The release of what thousands of hospitals charge for their most common procedures last spring has done little to provide greater price transparency, according to the Journal of the American Medical Association.
JAMA reports the pricing data released by the Department of Health and Human Services in May "barely tell the story surrounding charges and payments." The article noted that the differences in charges may be because the hospital has a residency program or may treat sicker patients than another hospital in the region. And because most insurance companies negotiate rates, it does not tell patients what their out-of-pocket costs may be.
The JAMA article did note that the data may be useful for uninsured patients, although it observed many hospitals will offer discounts to them.
The general lack of price transparency among hospitals appears to extend to even the most savviest consumers, the New York Times reported. Therese Allison, daughter of Gina Kolata, one of the nation's best-known science writers, could not get a specific quote for maternity care from two local hospitals in New Jersey for the birth of her third child.
Uwe Reinhardt, perhaps the best known healthcare economist in the nation, told the NYT hospitals are not obliged to tell patients their prices. Like Allison, he had a similar experience two years ago when he was chairing the New Jersey Commission on Hospitals.
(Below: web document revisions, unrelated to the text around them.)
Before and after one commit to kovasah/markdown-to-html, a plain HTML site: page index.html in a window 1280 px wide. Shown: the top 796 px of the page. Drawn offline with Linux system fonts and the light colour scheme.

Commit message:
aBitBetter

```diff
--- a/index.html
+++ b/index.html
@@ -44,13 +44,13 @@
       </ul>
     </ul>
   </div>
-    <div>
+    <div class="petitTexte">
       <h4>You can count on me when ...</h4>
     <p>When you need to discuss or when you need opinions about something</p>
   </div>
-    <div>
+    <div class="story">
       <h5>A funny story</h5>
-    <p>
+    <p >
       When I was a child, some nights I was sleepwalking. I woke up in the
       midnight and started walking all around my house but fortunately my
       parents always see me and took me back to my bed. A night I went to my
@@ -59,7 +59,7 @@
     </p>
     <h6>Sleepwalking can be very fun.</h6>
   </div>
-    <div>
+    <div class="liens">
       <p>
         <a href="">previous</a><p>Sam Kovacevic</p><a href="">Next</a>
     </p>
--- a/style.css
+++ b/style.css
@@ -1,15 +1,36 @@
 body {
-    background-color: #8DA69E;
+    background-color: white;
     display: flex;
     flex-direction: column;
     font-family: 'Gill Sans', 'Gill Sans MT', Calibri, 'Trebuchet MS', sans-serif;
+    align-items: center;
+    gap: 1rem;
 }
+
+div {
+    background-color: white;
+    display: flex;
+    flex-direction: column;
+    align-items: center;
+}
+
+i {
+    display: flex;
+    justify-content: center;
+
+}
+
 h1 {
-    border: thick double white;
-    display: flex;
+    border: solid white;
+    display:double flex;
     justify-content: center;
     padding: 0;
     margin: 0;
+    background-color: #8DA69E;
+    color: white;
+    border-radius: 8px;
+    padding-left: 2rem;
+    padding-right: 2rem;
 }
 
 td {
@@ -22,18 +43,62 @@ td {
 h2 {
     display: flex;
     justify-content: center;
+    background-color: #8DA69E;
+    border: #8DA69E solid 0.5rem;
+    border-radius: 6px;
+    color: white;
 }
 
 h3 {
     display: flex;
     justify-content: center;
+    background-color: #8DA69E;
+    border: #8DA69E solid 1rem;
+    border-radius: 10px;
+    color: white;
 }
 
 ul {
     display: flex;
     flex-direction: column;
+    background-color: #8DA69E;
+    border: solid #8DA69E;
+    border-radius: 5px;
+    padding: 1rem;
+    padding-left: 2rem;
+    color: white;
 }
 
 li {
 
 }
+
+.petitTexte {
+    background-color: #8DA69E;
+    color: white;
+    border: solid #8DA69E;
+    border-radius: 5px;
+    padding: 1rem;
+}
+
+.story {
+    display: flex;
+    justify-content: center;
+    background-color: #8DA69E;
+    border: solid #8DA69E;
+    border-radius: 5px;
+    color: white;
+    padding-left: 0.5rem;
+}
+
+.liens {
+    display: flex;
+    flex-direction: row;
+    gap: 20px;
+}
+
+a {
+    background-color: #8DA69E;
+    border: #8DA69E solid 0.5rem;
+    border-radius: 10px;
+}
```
"My wife, at my behest, tried to get a price for a normal delivery from the Princeton Medical Center," Reinhardt told the newspaper. "She pretended to be an uninsured entrepreneur earning $80,000 a year. She got nowhere. I then called to try out a colonoscopy. I got nowhere too."